The weather was sunny and warm and perfect for a cruise on the Spree. Finding a boat was frustrating and I will spare you the details – just that it involved a long walk and retracing steps. Finally a nice boat and a suntan. I am seeing a theme here – Berlin was a surprise…
Without a Care – Sans Souci
The name of a beautiful but tiny palace in Potsdam. I am taking that as a slogan for my life – Sans Souci!
Only 12 rooms. The summer palace to get away from the rigors of royal life. With a gorgeous back yard.
And gold everywhere!
The trip to Potsdam is a piece of cake – the S line from my hotel took me there in 40 minutes or so. We passed through a densely wooded forest. Which raised questions – was this new growth? Had this been bombed flat too? The Tiergarten – Berlin’s Central Park – was a beautiful place in the 30s. I read a book about Walter Dodd, US Ambassador to Germany in the30s – the park was described several times… but it was bombed flat and had to be replanted. As you drive through it today, you’d never know. Maybe that’s what’s behind some of my questions – always wondering if this was the same landscape you would have seen in 1924?

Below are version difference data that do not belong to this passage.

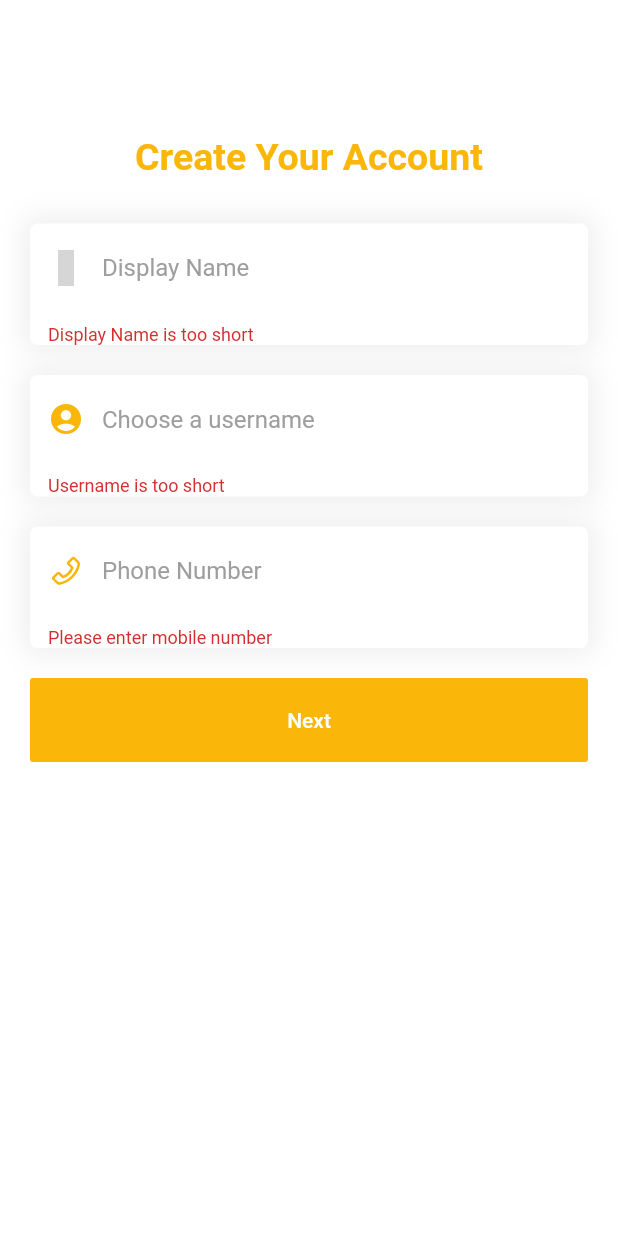
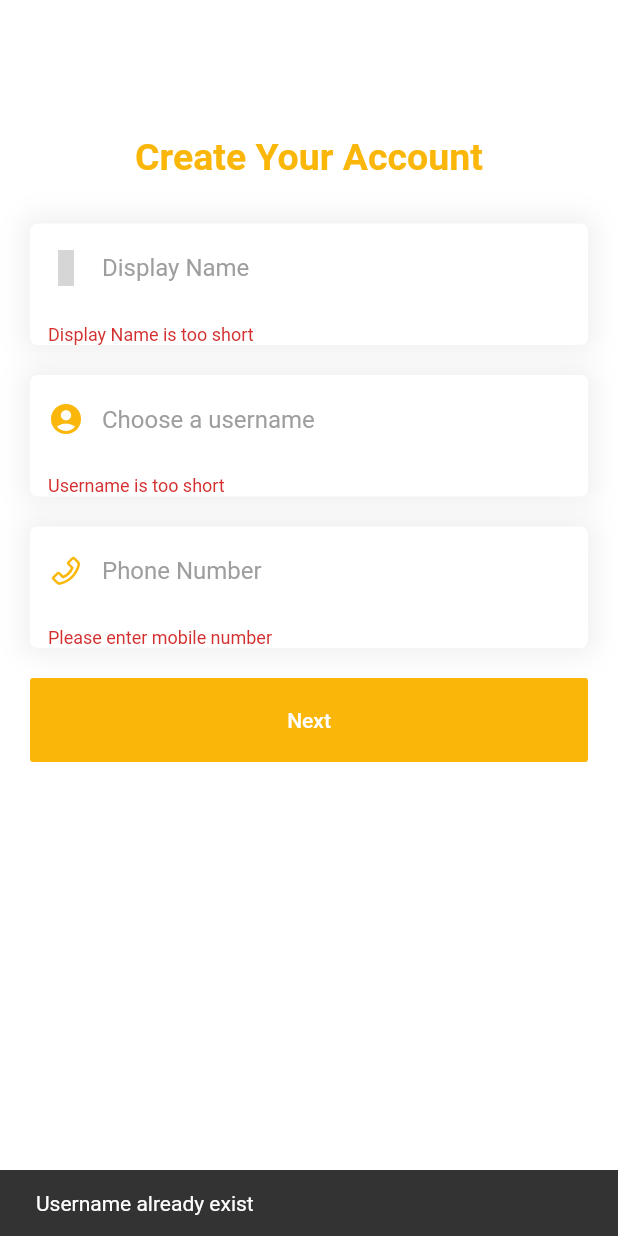
Before and after one commit to godilite/campus, a Flutter app: the CreateAccount screen opened directly, after a tap on "Next", on a phone screen of 412 x 824 dp. Run offline on Flutter 3.47's test engine with Material 2 defaults, Android fonts, the phone set to English and light mode, and no system bars; our stand-ins replace carousel_slider, cloud_firestore, dotted_border, firebase_auth, firebase_core, firebase_storage and 7 more; missing offline and left inert: flutter_facebook_login, hashtagable, multi_image_picker; accounts and stored records are empty; grey boxes are pictures that could not be loaded.

Commit message:
retrieve data from database

```diff
--- a/lib/service_locator.dart
+++ b/lib/service_locator.dart
@@ -1,8 +1,12 @@
 import 'package:camp/services/AuthService.dart';
+import 'package:camp/services/PostService.dart';
+import 'package:camp/services/UploadService.dart';
 import 'package:get_it/get_it.dart';
 
 GetIt locator = GetIt.I;
 
 void setupLocator() {
   locator.registerSingleton(AuthService());
+  locator.registerSingleton(PostService());
+  locator.registerSingleton(UploadService());
 }
--- a/lib/services/AuthService.dart
+++ b/lib/services/AuthService.dart
@@ -10,7 +10,9 @@ import 'package:camp/main.dart';
 class AuthService {
   FirebaseAuth auth = FirebaseAuth.instance;
   final userReference = FirebaseFirestore.instance.collection("users");
+  final usernameReference = FirebaseFirestore.instance.collection("username");
   final DateTime timestamp = DateTime.now();
+
   Future signInWithFacebook() async {
     try {
       final facebookLogin = FacebookLogin();
@@ -180,9 +182,11 @@ class AuthService {
   Future<UserAccount> _createAccount(UserCredential user) async {
     DocumentSnapshot documentSnapshot =
         await userReference.doc(user.user.uid).get();
+
     if (!documentSnapshot.exists) {
       final userData = await navigatorKey.currentState
           .push(MaterialPageRoute(builder: (context) => CreateAccount()));
+
       userReference.doc(user.user.uid).set({
         'id': user.user.uid,
         'name': userData.displayName,
@@ -200,4 +204,12 @@ class AuthService {
 
     return UserAccount.fromData(documentSnapshot);
   }
+
+  Future<bool> checkifUsernameExist(String username) async {
+    DocumentSnapshot usernameSnapshot =
+        await usernameReference.doc(username).get();
+    if (usernameSnapshot.exists) return false;
+
+    return true;
+  }
 }
--- a/lib/views/auth/account.dart
+++ b/lib/views/auth/account.dart
@@ -1,6 +1,9 @@
 import 'dart:async';
 
+import 'package:camp/service_locator.dart';
+import 'package:camp/services/AuthService.dart';
 import 'package:camp/views/styles.dart';
+import 'package:cloud_firestore/cloud_firestore.dart';
 import 'package:flutter/material.dart';
 import 'package:flutter_icons/flutter_icons.dart';
 
@@ -21,12 +24,21 @@ class _CreateAccountState extends State<CreateAccount> {
 
   UserData data = new UserData();
 
-  void _submitForm() {
+  AuthService _authService = locator<AuthService>();
+
+  void _submitForm() async {
     final form = _formKey.currentState;
+    if (!await _authService.checkifUsernameExist(data.username)) {
+      SnackBar usernameSnack = SnackBar(
+        content: Text('Username already exist'),
+      );
+      _scaffoldKey.currentState.showSnackBar(usernameSnack);
+
+      return;
+    }
+
     if (form.validate()) {
       form.save();
-
-      print(data.phone);
       SnackBar snackbar = SnackBar(
         content:
             Text('Welcome to Campusel, your account is saved successfully'),
@@ -127,15 +139,7 @@ class _CreateAccountState extends State<CreateAccount> {
                                 border: OutlineInputBorder(
                                   borderSide: BorderSide.none,
                                 )),
-                            validator: (val) {
-                              if (val.trim().length < 3 || val.isEmpty) {
-                                return 'Username is too short';
-                              } else if (val.trim().length > 40) {
-                                return 'Username is too long';
-                              } else {
-                                return null;
-                              }
-                            },
+                            validator: validateUsername,
                             onSaved: (val) => data.username = val,
                           ),
                         ),
@@ -200,4 +204,14 @@ class _CreateAccountState extends State<CreateAccount> {
     }
     return null;
   }
+
+  String validateUsername(String value) {
+    if (value.trim().length < 3 || value.isEmpty) {
+      return 'Username is too short';
+    } else if (value.trim().length > 40) {
+      return 'Username is too long';
+    } else {
+      return null;
+    }
+  }
 }
--- a/pubspec.yaml
+++ b/pubspec.yaml
@@ -47,6 +47,8 @@ dependencies:
   flutter_facebook_login: ^3.0.0
   uuid: ^2.2.2
   google_sign_in: ^4.5.3
+  hashtagable: ^1.0.2
+  shimmer: ^1.1.1
 dev_dependencies:
   flutter_test:
     sdk: flutter
```
Also changed, not shown: lib/models/post_model.dart (added, +41 -0 lines), lib/services/PostService.dart (added, +35 -0 lines), lib/services/UploadService.dart (added, +19 -0 lines), lib/views/home/components/ItemWidget.dart (+28 -12 lines), lib/views/home/homepage.dart (+20 -17 lines), lib/views/post/create_post.dart (+31 -11 lines), assets/6181e48ceed63c198f7c787dbfc4fc48.jpg, assets/images.png (deleted), pubspec.lock.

This Berlin trip was also different from many other trips – I didn’t rush. I took my time getting ready, lingering over meals, not feeling like I had to visit every site, experience every moment. No, relax and breathe. Is this my new travel style? For an older and wiser traveler?
I do know that I was happy to have my hair short again. On Friday before I left, I had lunch with Laurel – and wondered if I should cut my hair short. She said sure! Do it. So I called Michel and he had a free appointment in 2 hours. Sign from the Universe. Happy with it and particularly delighted when I returned to Paris to the 103 degree weather. Long hair would have killed me – I wilt enough without it. Wednesday the flying day was very slow – sleeping in, packing, trying one last currywurst and taking the bus to the airport. To discover an hour and a half delay. Funny – you find out these things at the counter – the Berlin airport doesn’t update their departure screens. Simplest security I have ever had – she didn’t even check my boarding pass to a passport. Saw the boarding pass and the passport in my hand and waved me through. And touchdown in Paris to 103 degrees. And of course the airport bus was a 45 minute wait and then traffic. Good thing I had no where to go. Except to a hot apartment..
I posted on FB the temps for the week – and many responded – oh just like Sacramento. No. My friends. It is not just like Sacramento. You all have air conditioning! I do not. I eventually eeked out 3 hours of sleep. It didn’t get down to 75 until 3 am. Next night – hotel!